stocks, inventories are still far below last year's levels.

Just a month ago, oil inventories were at 24-year lows.

"We are woefully unprepared. We're practically defenseless," said Tim Evans, senior energy analyst at

IFR-Pegasus

. "The seasonal growth in demand over the next few months is going to soak up this extra oil that's likely to flow onto the market. That leaves us without an inventory cushion, and vulnerable to any supply disruption anywhere."

Most oil analysts agree that OPEC is unlikely to boost its official quota by more than 800,000 barrels a day at its meeting Sunday in Vienna. They describe Friday's downturn as a "technical correction" ahead of the OPEC meeting, rather than a sign that prices are finally easing.

Even with the slight drop Friday, oil prices remained nearly $10 a barrel higher than the target price of $25 supported publicly by OPEC members and the

Clinton

administration.

"The damage here was not really severe enough to reverse the sense of an intermediate-term uptrend," Evans said. "It's still premature to declare that a price top is in place."

That means consumers are likely to notice higher prices in a number of places this fall -- from the gas pump, to heating bills, to airline tickets. On Friday, three of the country's top carriers announced they have added a $20 fuel surcharge to every roundtrip ticket to offset the effects of surging oil prices.

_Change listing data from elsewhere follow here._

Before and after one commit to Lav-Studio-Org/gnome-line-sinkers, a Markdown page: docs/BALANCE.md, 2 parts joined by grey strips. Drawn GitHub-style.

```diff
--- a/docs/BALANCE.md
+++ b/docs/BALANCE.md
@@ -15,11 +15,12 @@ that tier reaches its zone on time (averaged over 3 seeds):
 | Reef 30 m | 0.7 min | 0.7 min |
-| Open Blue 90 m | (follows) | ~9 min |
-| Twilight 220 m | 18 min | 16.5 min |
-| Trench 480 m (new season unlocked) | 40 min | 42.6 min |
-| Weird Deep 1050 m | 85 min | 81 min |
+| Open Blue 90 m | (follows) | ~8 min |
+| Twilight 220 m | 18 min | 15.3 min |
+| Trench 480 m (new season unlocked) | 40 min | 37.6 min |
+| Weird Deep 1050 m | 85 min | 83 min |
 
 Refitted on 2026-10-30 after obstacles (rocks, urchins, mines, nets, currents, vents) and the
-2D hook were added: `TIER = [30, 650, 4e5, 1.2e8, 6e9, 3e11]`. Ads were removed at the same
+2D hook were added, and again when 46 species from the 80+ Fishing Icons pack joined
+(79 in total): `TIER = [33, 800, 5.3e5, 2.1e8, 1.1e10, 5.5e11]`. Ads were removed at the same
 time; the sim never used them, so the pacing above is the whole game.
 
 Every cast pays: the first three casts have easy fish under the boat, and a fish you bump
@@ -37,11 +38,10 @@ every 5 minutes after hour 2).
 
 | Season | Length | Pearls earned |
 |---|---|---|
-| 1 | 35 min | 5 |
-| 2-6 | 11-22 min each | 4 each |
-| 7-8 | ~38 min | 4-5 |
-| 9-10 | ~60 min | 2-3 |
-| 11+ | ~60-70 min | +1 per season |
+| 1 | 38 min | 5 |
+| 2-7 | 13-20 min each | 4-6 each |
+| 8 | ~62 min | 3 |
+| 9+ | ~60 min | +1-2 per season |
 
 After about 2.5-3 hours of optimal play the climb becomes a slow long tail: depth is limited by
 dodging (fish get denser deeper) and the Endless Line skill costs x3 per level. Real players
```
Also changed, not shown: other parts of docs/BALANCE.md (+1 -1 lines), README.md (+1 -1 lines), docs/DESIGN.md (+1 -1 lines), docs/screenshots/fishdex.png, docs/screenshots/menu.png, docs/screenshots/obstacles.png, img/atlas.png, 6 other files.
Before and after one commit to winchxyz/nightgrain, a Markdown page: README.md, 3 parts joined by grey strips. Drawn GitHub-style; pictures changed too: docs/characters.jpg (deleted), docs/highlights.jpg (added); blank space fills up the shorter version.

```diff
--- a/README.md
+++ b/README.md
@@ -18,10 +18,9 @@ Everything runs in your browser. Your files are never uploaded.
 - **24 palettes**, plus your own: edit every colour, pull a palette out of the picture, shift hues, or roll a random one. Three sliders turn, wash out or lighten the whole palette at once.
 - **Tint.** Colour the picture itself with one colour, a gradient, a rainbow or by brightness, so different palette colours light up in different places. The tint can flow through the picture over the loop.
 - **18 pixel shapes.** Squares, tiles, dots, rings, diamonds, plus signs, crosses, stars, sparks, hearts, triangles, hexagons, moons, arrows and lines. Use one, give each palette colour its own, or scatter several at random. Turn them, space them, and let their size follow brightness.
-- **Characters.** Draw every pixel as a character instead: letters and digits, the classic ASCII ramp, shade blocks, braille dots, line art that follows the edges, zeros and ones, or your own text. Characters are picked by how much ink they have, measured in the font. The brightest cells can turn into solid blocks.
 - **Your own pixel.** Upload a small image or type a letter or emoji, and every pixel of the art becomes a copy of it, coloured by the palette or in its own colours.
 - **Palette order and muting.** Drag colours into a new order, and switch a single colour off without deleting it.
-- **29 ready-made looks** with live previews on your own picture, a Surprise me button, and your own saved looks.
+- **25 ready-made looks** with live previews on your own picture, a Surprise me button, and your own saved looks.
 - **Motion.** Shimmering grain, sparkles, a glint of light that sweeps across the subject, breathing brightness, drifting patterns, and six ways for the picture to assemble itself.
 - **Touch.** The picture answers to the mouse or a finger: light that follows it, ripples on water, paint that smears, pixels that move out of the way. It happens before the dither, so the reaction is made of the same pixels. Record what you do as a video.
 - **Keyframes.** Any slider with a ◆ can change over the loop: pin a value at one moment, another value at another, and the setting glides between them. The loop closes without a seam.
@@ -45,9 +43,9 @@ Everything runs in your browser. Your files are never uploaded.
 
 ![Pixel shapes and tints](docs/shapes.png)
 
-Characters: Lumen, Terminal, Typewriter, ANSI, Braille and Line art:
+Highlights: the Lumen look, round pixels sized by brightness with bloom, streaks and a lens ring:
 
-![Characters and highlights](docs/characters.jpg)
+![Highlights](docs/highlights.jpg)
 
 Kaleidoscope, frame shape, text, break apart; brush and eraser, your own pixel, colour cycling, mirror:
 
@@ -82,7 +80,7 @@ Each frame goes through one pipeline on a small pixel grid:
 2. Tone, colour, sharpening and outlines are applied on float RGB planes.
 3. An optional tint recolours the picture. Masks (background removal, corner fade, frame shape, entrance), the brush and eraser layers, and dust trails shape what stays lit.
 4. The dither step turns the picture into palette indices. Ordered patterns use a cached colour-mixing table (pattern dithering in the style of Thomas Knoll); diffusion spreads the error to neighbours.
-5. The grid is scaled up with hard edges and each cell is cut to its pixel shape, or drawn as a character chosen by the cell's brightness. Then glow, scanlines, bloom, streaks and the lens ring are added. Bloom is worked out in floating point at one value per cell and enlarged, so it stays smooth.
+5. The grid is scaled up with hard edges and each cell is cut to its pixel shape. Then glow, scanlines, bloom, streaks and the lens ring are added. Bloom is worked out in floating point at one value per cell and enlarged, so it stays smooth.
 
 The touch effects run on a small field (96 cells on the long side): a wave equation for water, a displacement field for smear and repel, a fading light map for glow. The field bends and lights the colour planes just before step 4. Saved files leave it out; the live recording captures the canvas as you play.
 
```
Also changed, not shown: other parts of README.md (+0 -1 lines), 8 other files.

The surcharges are in addition to those imposed in January, and affect flights on

Continental Airlines

,

American Airlines

and

Delta Airlines

-- the second- and third-largest carriers respectively. Fuel is the second-highest cost to airlines behind labor.